Human rights activists from Russia, Ukraine and Belarus were awarded this year's Nobel Peace Prize in Oslo on Saturday. Appropriately, on Human Rights Day, the now defunct organization Memorial from Moscow, the Center for Civil Liberties (CCL) from Kiev and the imprisoned Belarusian human rights lawyer Ales Byalyatski were honored with the world's most important political award. The chair of the Norwegian Nobel Committee, Berit Reiss-Andersen, described them as "champions of peace".
The CCL chairwoman Olexandra Matwijtschuk and Memorial boss Jan Ratschinski were able to personally receive the medals and diplomas in the town hall of Olso. Byalzaki, who has been in prison for a year and a half, was represented by his wife Natalya Pinchuk. The winners have been known since the beginning of October. The awards are also seen as a sign against the actions of the Presidents of Russia and Belarus, Vladimir Putin and Alexander Lukashenko.
Pinchuk said: "Ales and all of us recognize how important and risky it is to carry out the mission of human rights defenders, especially in the tragic period of Russian aggression against Ukraine." Thousands of Belarusians are being oppressed and unjustly imprisoned, and hundreds of thousands are being forced to flee just because they want to live in a democratic state.
"In my home country, the whole of Belarus is in prison," she said on behalf of her husband. The award gives all Belarusians hope that they can count on the solidarity of the democratic world. Reiss-Andersen said to Byalyatski: "Ales, you are not alone. We are with you."
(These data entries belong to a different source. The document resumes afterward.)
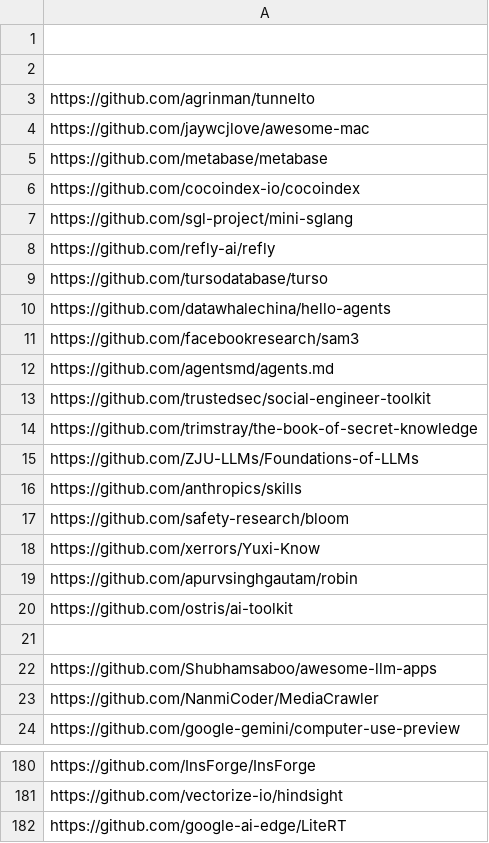
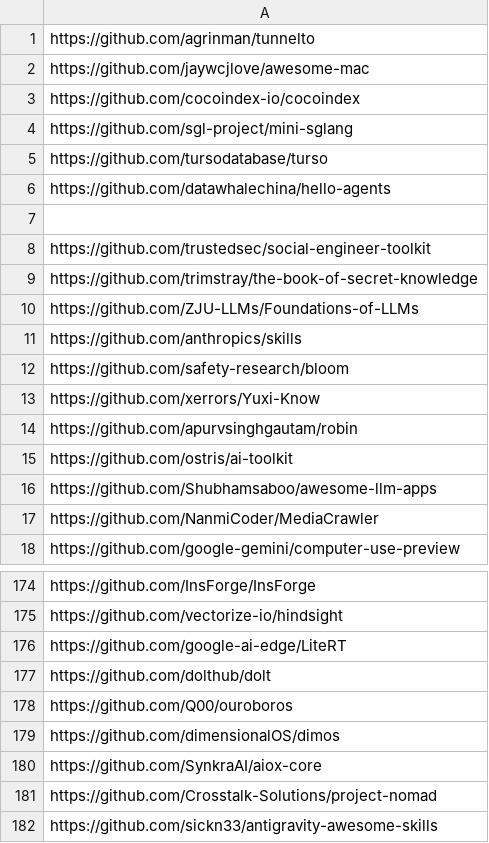
Before and after one commit to youzeliang/github-trending-scraper, a CSV file: github_trending.csv, drawn as a sheet; only a part is shown, gaps mark what is left out.

```diff
--- a/github_trending.csv
+++ b/github_trending.csv
@@ -1,13 +1,8 @@
-
-
 https://github.com/agrinman/tunnelto
 https://github.com/jaywcjlove/awesome-mac
-https://github.com/metabase/metabase
 https://github.com/cocoindex-io/cocoindex
 https://github.com/sgl-project/mini-sglang
-https://github.com/refly-ai/refly
 https://github.com/tursodatabase/turso
 https://github.com/datawhalechina/hello-agents
-https://github.com/facebookresearch/sam3
-https://github.com/agentsmd/agents.md
+
 https://github.com/trustedsec/social-engineer-toolkit
@@ -20,3 +15,2 @@ https://github.com/apurvsinghgautam/robin
 https://github.com/ostris/ai-toolkit
-
 https://github.com/Shubhamsaboo/awesome-llm-apps
@@ -182 +176,7 @@ https://github.com/vectorize-io/hindsight
 https://github.com/google-ai-edge/LiteRT
+https://github.com/dolthub/dolt
+https://github.com/Q00/ouroboros
+https://github.com/dimensionalOS/dimos
+https://github.com/SynkraAI/aiox-core
+https://github.com/Crosstalk-Solutions/project-nomad
+https://github.com/sickn33/antigravity-awesome-skills
```
Also changed, not shown: block_github.csv.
The Ukrainian Matviychuk emphasized: "Peace, progress and human rights are inextricably linked." A state that kills journalists, imprisons activists and breaks up peaceful demonstrations is a threat to peace around the world. Regarding the situation in her home country, she said: "People in Ukraine want peace more than anything else in the world. But peace cannot be achieved by an attacked country laying down its arms. That would not be peace, but occupation."
Russian Ratschinsky said the award was of great symbolic importance for Memorial. "It underscores that state borders cannot and should not separate civil society." With a view to the Russian invasion of Ukraine, he also asked whether Memorial really deserved the award. His organization has tried a lot and achieved more than a little. "But did our work prevent the February 24 disaster?" During his speech, the Norwegian Crown Princess Mette-Marit was close to tears.
The winners were honored for their many years of work in criticizing those in power and defending essential civil rights. They went to great lengths to document war crimes, human rights abuses and abuses of power, the jury said. "Together they demonstrate the importance of civil society for peace and democracy."
The prizes go back to the inventor of dynamite, Alfred Nobel (1833-1896). They will be presented on the day of his death, December 10th - the Nobel Peace Prize in Oslo, all others in Stockholm. This year, the award is endowed with ten million Swedish crowns (around 920,000 euros).
Nobel Prizes Nobel Peace Prize award ceremony